▼
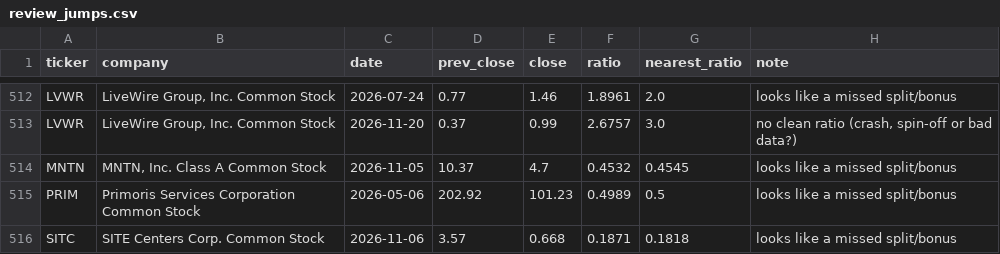
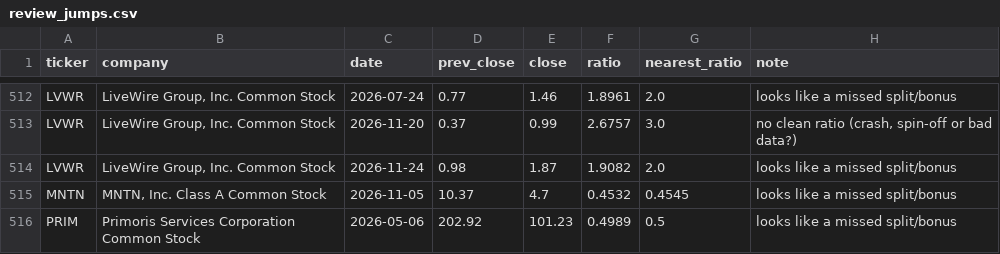
Before and after one commit to daksheshpatelinddp/nyse-data-engine, a CSV file: data/reports/review_jumps.csv, drawn as a sheet; only a part is shown, gaps mark what is left out; the shorter side is filled out with more unchanged rows; the diff names each change by its address in the sheet, - before the commit and + after, or states it on an @@ line.

```diff
--- a/data/reports/review_jumps.csv
+++ b/data/reports/review_jumps.csv
+row 514: LVWR | LiveWire Group, Inc. Common Stock | 2026-11-24 | 0.98 | 1.87 | 1.9082 | 2.0 | looks like a missed split/bonus
```
Also changed, not shown: 6 other files.
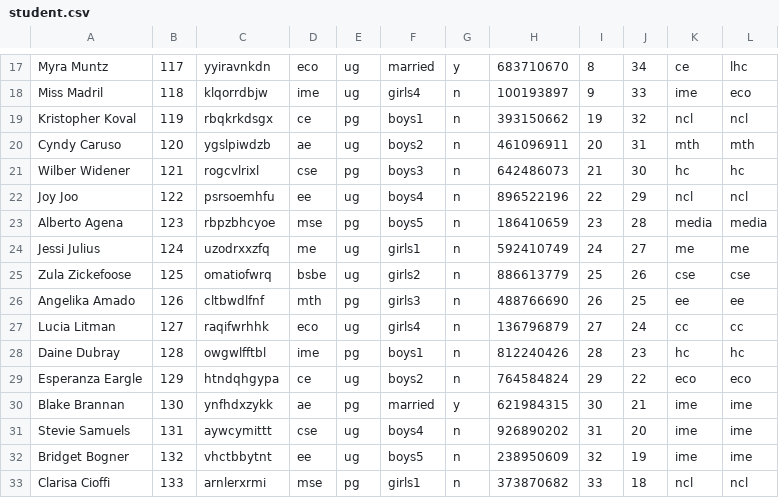
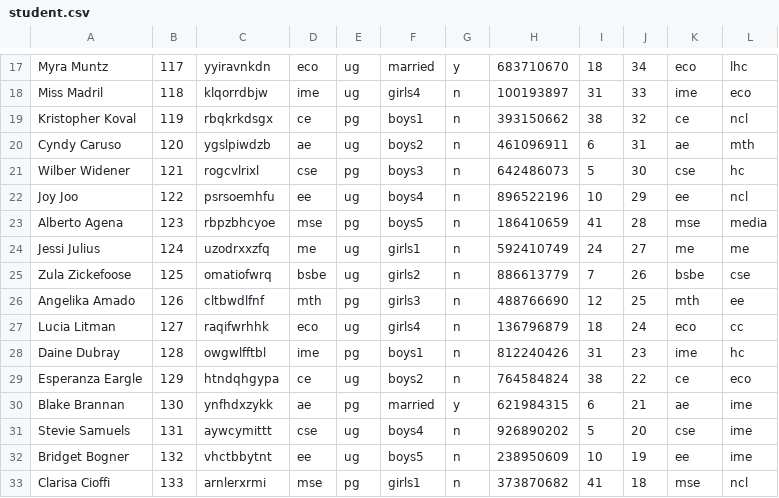
Before and after one commit to smittal6/cs251, a CSV file: ass9/student.csv, drawn as a sheet; only a part is shown, gaps mark what is left out; the diff covers the shown part only; the diff names each change by its address in the sheet, - before the commit and + after, or states it on an @@ line.

```diff
--- a/ass9/student.csv
+++ b/ass9/student.csv
-I17: 8
+I17: 18
-K17: ce
+K17: eco
-I18: 9
+I18: 31
-I19: 19
+I19: 38
-K19: ncl
+K19: ce
-I20: 20
+I20: 6
-K20: mth
+K20: ae
-I21: 21
+I21: 5
-K21: hc
+K21: cse
-I22: 22
+I22: 10
-K22: ncl
+K22: ee
-I23: 23
+I23: 41
-K23: media
+K23: mse
-I25: 25
+I25: 7
-K25: cse
+K25: bsbe
-I26: 26
+I26: 12
-K26: ee
+K26: mth
-I27: 27
+I27: 18
-K27: cc
+K27: eco
-I28: 28
+I28: 31
-K28: hc
+K28: ime
-I29: 29
+I29: 38
-K29: eco
+K29: ce
-I30: 30
+I30: 6
-K30: ime
+K30: ae
-I31: 31
+I31: 5
-K31: ime
+K31: cse
-I32: 32
+I32: 10
-K32: ime
+K32: ee
-I33: 33
+I33: 41
-K33: ncl
+K33: mse
```
Also changed, not shown: 66 edited cells elsewhere in this file, 1 other file.
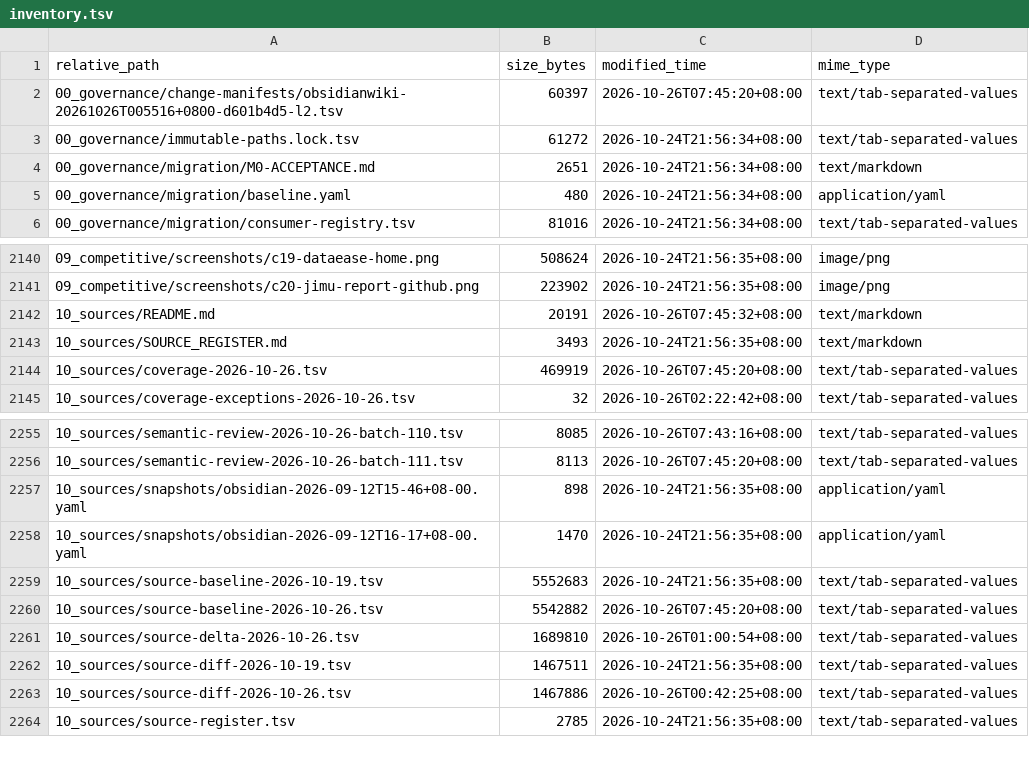
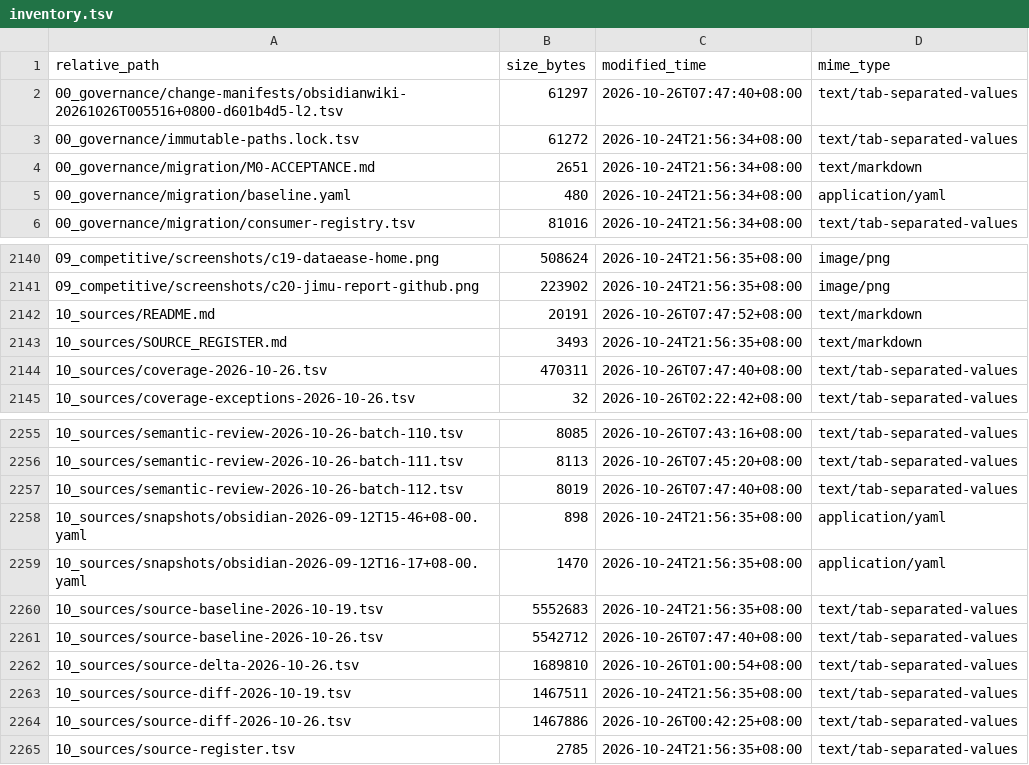
Before and after one commit to davyzhong/FLOW, a TSV file: docs/knowledge-base/99_manifest/inventory.tsv, drawn as a sheet; only a part is shown, gaps mark what is left out.

```diff
--- a/docs/knowledge-base/99_manifest/inventory.tsv
+++ b/docs/knowledge-base/99_manifest/inventory.tsv
@@ -1,3 +1,3 @@
 relative_path	size_bytes	modified_time	mime_type
-00_governance/change-manifests/obsidianwiki-20261026T005516+0800-d601b4d5-l2.tsv	60397	2026-10-26T07:45:20+08:00	text/tab-separated-values
+00_governance/change-manifests/obsidianwiki-20261026T005516+0800-d601b4d5-l2.tsv	61297	2026-10-26T07:47:40+08:00	text/tab-separated-values
 00_governance/immutable-paths.lock.tsv	61272	2026-10-24T21:56:34+08:00	text/tab-separated-values
@@ -2141,5 +2141,5 @@ relative_path	size_bytes	modified_time	mime_type
 09_competitive/screenshots/c20-jimu-report-github.png	223902	2026-10-24T21:56:35+08:00	image/png
-10_sources/README.md	20191	2026-10-26T07:45:32+08:00	text/markdown
+10_sources/README.md	20191	2026-10-26T07:47:52+08:00	text/markdown
 10_sources/SOURCE_REGISTER.md	3493	2026-10-24T21:56:35+08:00	text/markdown
-10_sources/coverage-2026-10-26.tsv	469919	2026-10-26T07:45:20+08:00	text/tab-separated-values
+10_sources/coverage-2026-10-26.tsv	470311	2026-10-26T07:47:40+08:00	text/tab-separated-values
 10_sources/coverage-exceptions-2026-10-26.tsv	32	2026-10-26T02:22:42+08:00	text/tab-separated-values
@@ -2256,2 +2256,3 @@ relative_path	size_bytes	modified_time	mime_type
 10_sources/semantic-review-2026-10-26-batch-111.tsv	8113	2026-10-26T07:45:20+08:00	text/tab-separated-values
+10_sources/semantic-review-2026-10-26-batch-112.tsv	8019	2026-10-26T07:47:40+08:00	text/tab-separated-values
 10_sources/snapshots/obsidian-2026-09-12T15-46+08-00.yaml	898	2026-10-24T21:56:35+08:00	application/yaml
@@ -2259,3 +2260,3 @@ relative_path	size_bytes	modified_time	mime_type
 10_sources/source-baseline-2026-10-19.tsv	5552683	2026-10-24T21:56:35+08:00	text/tab-separated-values
-10_sources/source-baseline-2026-10-26.tsv	5542882	2026-10-26T07:45:20+08:00	text/tab-separated-values
+10_sources/source-baseline-2026-10-26.tsv	5542712	2026-10-26T07:47:40+08:00	text/tab-separated-values
 10_sources/source-delta-2026-10-26.tsv	1689810	2026-10-26T01:00:54+08:00	text/tab-separated-values
```
Also changed, not shown: docs/knowledge-base/00_governance/change-manifests/obsidianwiki-20261026T005516+0800-d601b4d5-l2.tsv, docs/knowledge-base/10_sources/coverage-2026-10-26.tsv, 8 other files.
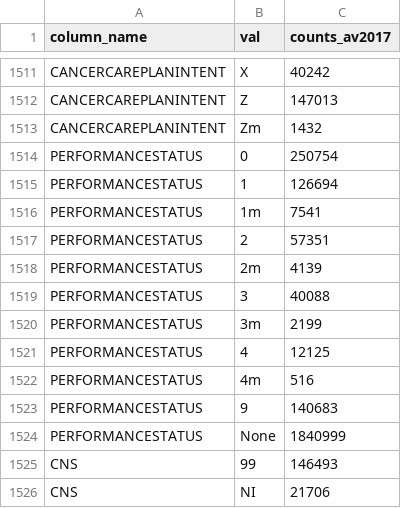
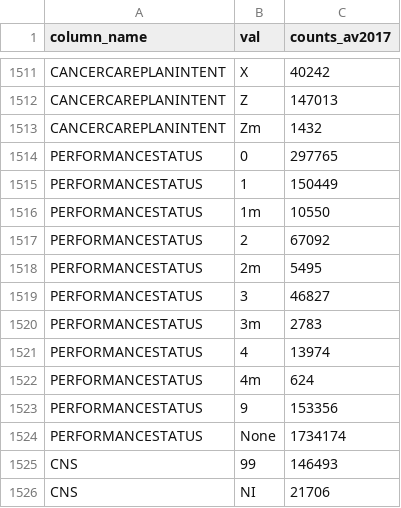
Before and after one commit to edwardmpearce/simulacrum, a CSV file: Internship2019/Test_suite/results/AV2017_univariate_categorical.csv, drawn as a sheet; only a part is shown, gaps mark what is left out.

Commit message:
Use experimental field PERFORMANCESTATUS_NEW for AV2017 counts

```diff
--- a/Internship2019/Test_suite/results/AV2017_univariate_categorical.csv
+++ b/Internship2019/Test_suite/results/AV2017_univariate_categorical.csv
@@ -1513,13 +1513,13 @@ CANCERCAREPLANINTENT,Z,147013
 CANCERCAREPLANINTENT,Zm,1432
-PERFORMANCESTATUS,0,250754
-PERFORMANCESTATUS,1,126694
-PERFORMANCESTATUS,1m,7541
-PERFORMANCESTATUS,2,57351
-PERFORMANCESTATUS,2m,4139
-PERFORMANCESTATUS,3,40088
-PERFORMANCESTATUS,3m,2199
-PERFORMANCESTATUS,4,12125
-PERFORMANCESTATUS,4m,516
-PERFORMANCESTATUS,9,140683
-PERFORMANCESTATUS,None,1840999
+PERFORMANCESTATUS,0,297765
+PERFORMANCESTATUS,1,150449
+PERFORMANCESTATUS,1m,10550
+PERFORMANCESTATUS,2,67092
+PERFORMANCESTATUS,2m,5495
+PERFORMANCESTATUS,3,46827
+PERFORMANCESTATUS,3m,2783
+PERFORMANCESTATUS,4,13974
+PERFORMANCESTATUS,4m,624
+PERFORMANCESTATUS,9,153356
+PERFORMANCESTATUS,None,1734174
 CNS,99,146493
```
Also changed, not shown: 1 other file.
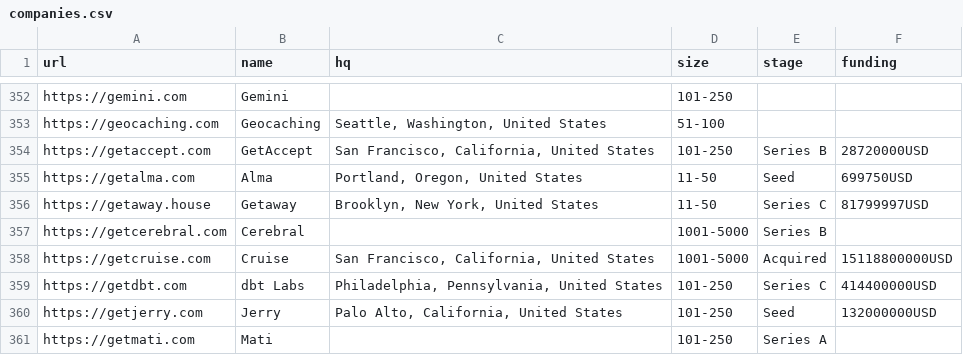
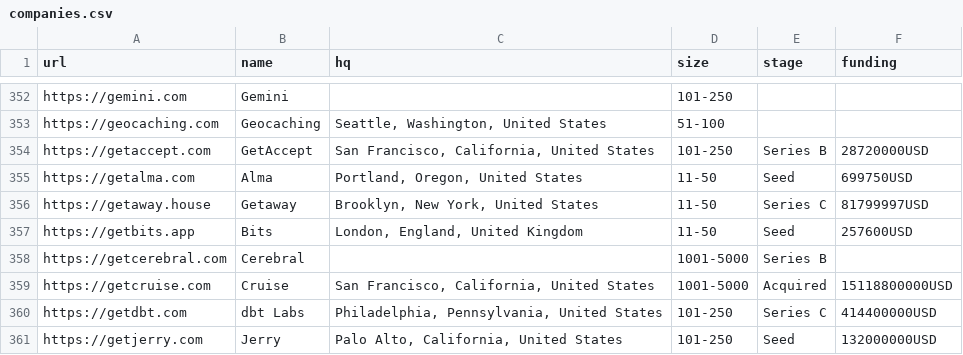
Before and after one commit to jobsort/jobsort, a CSV file: companies.csv, drawn as a sheet; only a part is shown, gaps mark what is left out; the shorter side is filled out with more unchanged rows.

Commit message:
Add new startup: Bits

```diff
--- a/companies.csv
+++ b/companies.csv
@@ -356,2 +356,3 @@ https://getalma.com,Alma,"Portland, Oregon, United States",11-50,Seed,699750USD
 https://getaway.house,Getaway,"Brooklyn, New York, United States",11-50,Series C,81799997USD
+https://getbits.app,Bits,"London, England, United Kingdom",11-50,Seed,257600USD
 https://getcerebral.com,Cerebral,,1001-5000,Series B,
```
▲
* BRIEF *
Show the lines above that have the word "https".

* EXERCISE ANSWER *
@@ -356,2 +356,3 @@ https://getalma.com,Alma,"Portland, Oregon, United States",11-50,Seed,699750USD
 https://getaway.house,Getaway,"Brooklyn, New York, United States",11-50,Series C,81799997USD
+https://getbits.app,Bits,"London, England, United Kingdom",11-50,Seed,257600USD
 https://getcerebral.com,Cerebral,,1001-5000,Series B,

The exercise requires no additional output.